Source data
++++

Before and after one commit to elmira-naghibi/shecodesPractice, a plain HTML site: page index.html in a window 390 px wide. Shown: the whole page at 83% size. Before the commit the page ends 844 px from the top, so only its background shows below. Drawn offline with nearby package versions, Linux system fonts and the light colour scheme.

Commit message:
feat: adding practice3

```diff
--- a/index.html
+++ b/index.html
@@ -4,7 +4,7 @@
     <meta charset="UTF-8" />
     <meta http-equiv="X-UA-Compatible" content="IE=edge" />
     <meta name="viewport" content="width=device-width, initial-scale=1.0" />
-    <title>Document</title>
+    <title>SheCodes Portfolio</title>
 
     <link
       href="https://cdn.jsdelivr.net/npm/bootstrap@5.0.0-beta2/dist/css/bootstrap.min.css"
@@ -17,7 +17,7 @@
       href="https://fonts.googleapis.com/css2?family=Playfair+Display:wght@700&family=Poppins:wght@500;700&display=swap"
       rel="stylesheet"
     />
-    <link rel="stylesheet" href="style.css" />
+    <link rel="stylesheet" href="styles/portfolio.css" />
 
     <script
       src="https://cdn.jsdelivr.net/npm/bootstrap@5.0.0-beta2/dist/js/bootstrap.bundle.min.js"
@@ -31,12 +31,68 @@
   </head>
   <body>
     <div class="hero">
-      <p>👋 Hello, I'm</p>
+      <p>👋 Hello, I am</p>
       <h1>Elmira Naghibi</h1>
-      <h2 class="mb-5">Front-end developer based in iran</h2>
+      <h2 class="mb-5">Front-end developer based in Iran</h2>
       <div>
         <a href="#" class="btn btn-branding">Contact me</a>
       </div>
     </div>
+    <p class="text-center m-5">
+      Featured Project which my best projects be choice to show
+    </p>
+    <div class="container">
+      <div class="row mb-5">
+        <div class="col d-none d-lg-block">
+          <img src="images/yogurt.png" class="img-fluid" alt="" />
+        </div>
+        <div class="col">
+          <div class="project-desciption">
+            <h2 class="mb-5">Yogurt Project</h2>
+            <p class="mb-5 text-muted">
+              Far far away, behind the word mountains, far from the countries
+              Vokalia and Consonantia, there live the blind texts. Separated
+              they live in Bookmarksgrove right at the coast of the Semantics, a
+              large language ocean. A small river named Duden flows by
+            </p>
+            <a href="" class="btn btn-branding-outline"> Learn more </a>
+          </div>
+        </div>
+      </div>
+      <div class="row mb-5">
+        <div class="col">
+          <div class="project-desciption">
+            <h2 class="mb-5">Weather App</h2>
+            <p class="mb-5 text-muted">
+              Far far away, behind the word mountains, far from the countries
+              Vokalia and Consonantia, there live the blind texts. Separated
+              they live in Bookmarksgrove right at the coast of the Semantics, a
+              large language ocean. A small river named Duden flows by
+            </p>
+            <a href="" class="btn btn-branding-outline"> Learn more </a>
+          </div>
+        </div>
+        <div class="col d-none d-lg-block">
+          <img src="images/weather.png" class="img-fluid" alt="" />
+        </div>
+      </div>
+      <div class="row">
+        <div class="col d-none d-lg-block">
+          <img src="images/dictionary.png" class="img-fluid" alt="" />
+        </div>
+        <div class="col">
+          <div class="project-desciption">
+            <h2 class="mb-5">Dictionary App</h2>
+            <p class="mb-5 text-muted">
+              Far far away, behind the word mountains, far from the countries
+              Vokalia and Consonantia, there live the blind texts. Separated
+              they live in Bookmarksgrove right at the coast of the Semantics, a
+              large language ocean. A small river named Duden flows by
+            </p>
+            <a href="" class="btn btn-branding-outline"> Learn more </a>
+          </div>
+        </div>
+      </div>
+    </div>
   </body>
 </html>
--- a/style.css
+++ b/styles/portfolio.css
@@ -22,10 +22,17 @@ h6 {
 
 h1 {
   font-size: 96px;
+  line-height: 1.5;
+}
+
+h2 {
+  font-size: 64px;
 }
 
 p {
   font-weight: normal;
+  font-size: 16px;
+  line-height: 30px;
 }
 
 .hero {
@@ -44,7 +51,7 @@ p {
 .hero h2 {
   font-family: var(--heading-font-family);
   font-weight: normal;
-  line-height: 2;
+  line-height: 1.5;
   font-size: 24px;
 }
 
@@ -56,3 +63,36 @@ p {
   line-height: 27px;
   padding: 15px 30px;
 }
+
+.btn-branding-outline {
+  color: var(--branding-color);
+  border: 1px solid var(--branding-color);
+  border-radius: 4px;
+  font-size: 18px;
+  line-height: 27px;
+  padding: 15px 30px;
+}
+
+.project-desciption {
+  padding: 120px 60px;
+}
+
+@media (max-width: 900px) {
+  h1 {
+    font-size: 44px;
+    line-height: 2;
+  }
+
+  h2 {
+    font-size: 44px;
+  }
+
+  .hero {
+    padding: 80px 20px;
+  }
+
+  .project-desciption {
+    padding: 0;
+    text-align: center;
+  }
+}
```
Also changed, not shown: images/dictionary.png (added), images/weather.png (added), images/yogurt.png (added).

++++

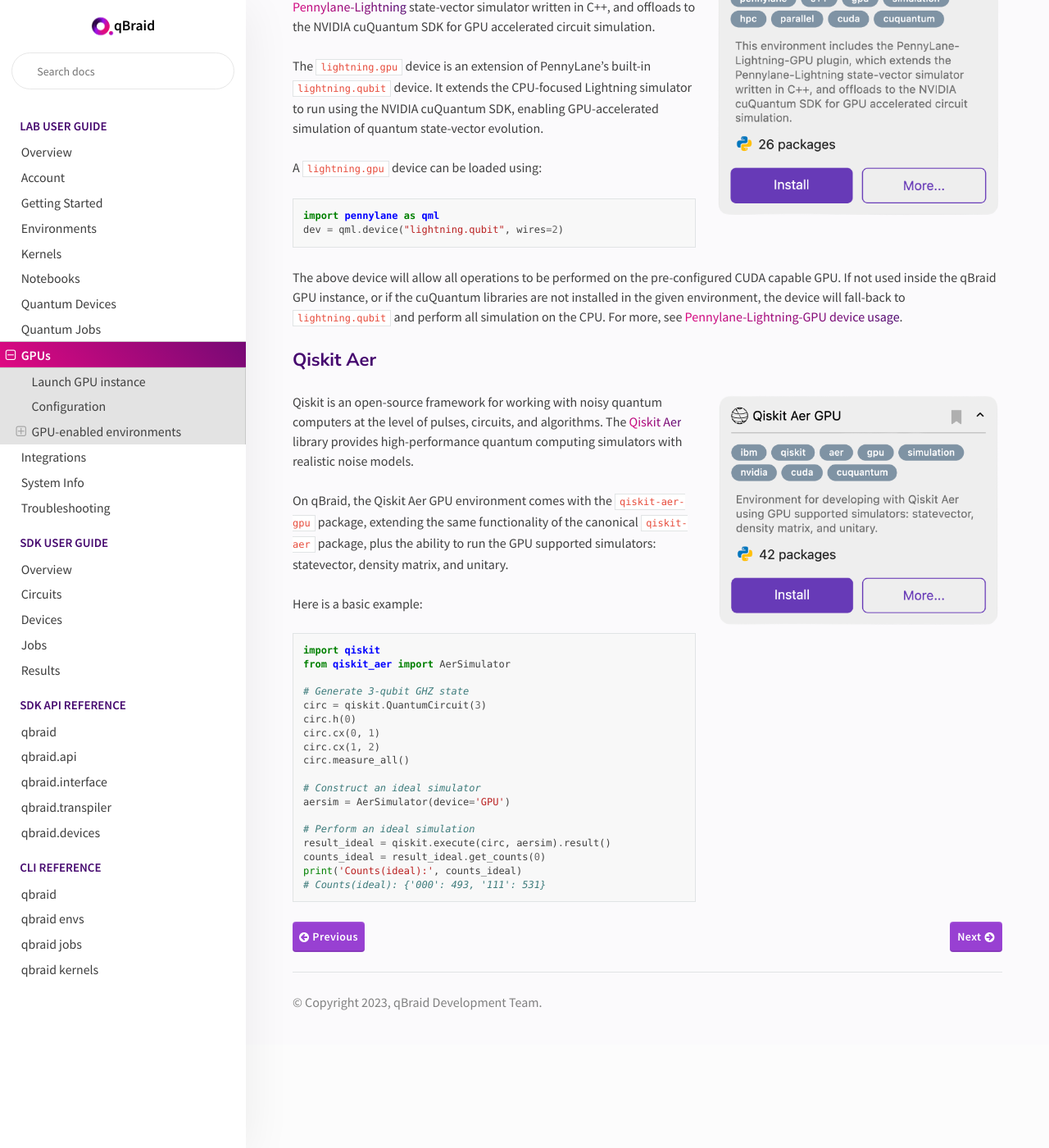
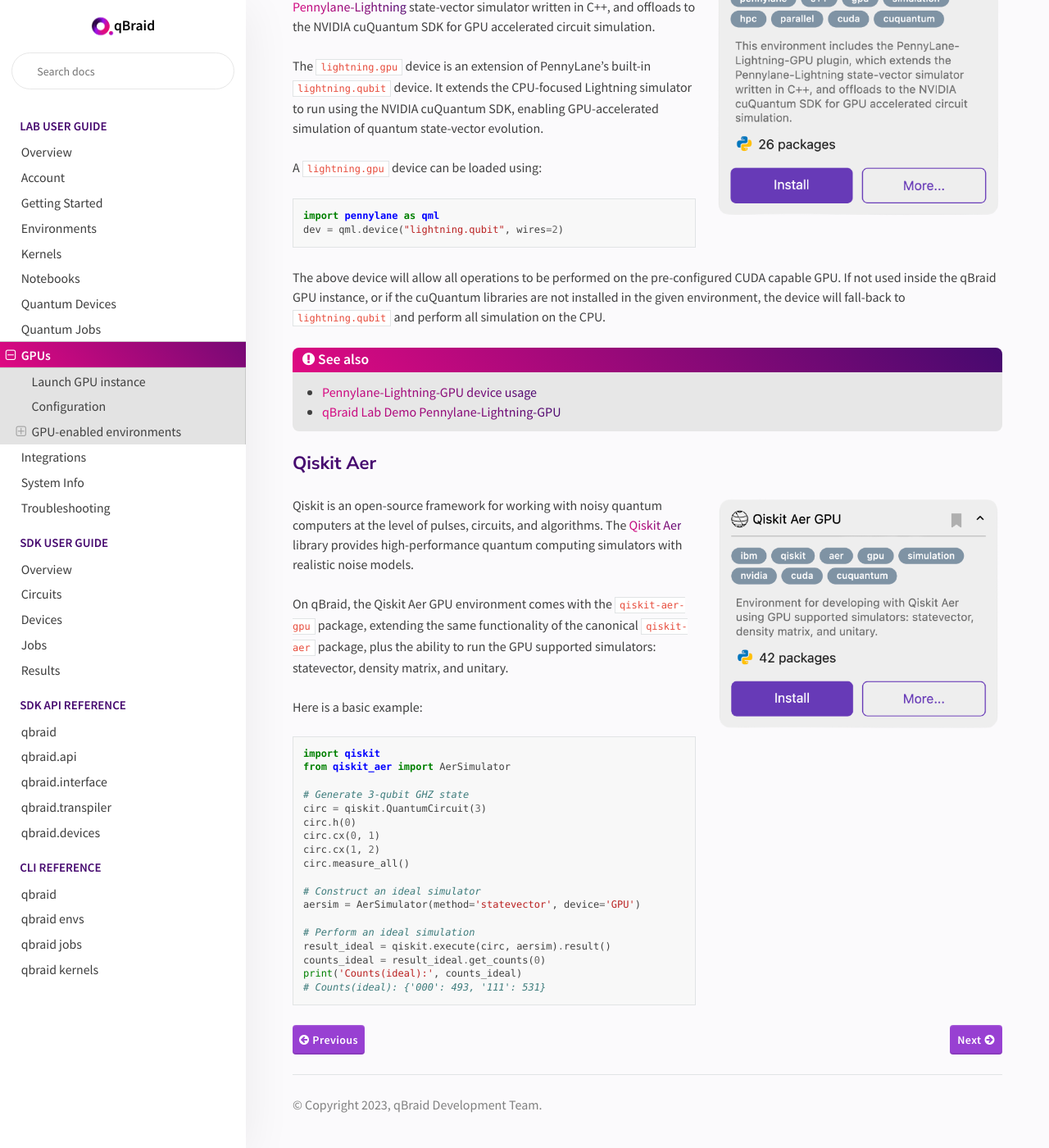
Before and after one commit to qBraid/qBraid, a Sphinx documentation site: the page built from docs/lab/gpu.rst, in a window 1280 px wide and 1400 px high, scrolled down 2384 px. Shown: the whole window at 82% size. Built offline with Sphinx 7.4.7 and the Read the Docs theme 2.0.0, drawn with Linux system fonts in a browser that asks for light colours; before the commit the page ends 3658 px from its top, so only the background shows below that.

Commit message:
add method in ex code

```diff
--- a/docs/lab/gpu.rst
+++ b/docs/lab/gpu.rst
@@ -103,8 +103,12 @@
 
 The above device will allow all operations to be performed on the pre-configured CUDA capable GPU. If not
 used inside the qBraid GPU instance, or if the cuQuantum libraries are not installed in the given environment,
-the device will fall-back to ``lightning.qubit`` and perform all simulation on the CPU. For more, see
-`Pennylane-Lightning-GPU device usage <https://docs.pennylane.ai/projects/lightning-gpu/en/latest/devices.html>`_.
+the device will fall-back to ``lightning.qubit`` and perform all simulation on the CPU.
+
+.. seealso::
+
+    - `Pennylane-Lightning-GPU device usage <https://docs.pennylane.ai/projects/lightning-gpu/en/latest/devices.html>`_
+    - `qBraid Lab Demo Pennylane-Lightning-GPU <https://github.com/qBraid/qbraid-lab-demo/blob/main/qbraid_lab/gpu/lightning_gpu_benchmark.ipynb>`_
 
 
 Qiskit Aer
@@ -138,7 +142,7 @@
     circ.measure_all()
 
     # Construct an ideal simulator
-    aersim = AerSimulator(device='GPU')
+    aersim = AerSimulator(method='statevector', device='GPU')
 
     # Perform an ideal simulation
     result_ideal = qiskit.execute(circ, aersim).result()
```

++++

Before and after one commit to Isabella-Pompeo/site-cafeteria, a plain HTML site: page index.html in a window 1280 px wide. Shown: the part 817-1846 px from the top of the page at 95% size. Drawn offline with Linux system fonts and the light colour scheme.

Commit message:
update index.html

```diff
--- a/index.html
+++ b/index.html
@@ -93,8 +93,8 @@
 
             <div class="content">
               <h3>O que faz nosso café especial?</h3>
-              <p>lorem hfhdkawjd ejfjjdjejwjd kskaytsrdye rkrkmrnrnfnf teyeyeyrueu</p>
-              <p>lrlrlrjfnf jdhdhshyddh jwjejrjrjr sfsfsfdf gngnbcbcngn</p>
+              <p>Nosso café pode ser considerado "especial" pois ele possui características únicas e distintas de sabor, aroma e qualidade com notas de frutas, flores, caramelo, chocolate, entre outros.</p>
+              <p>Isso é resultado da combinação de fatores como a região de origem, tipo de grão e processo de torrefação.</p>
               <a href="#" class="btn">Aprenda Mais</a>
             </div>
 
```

++++

Report each line of the data that includes the string "branding".

### Answer area
         <a href="#" class="btn btn-branding">Contact me</a>
+            <a href="" class="btn btn-branding-outline"> Learn more </a>
+            <a href="" class="btn btn-branding-outline"> Learn more </a>
+            <a href="" class="btn btn-branding-outline"> Learn more </a>
+.btn-branding-outline {
+  color: var(--branding-color);
+  border: 1px solid var(--branding-color);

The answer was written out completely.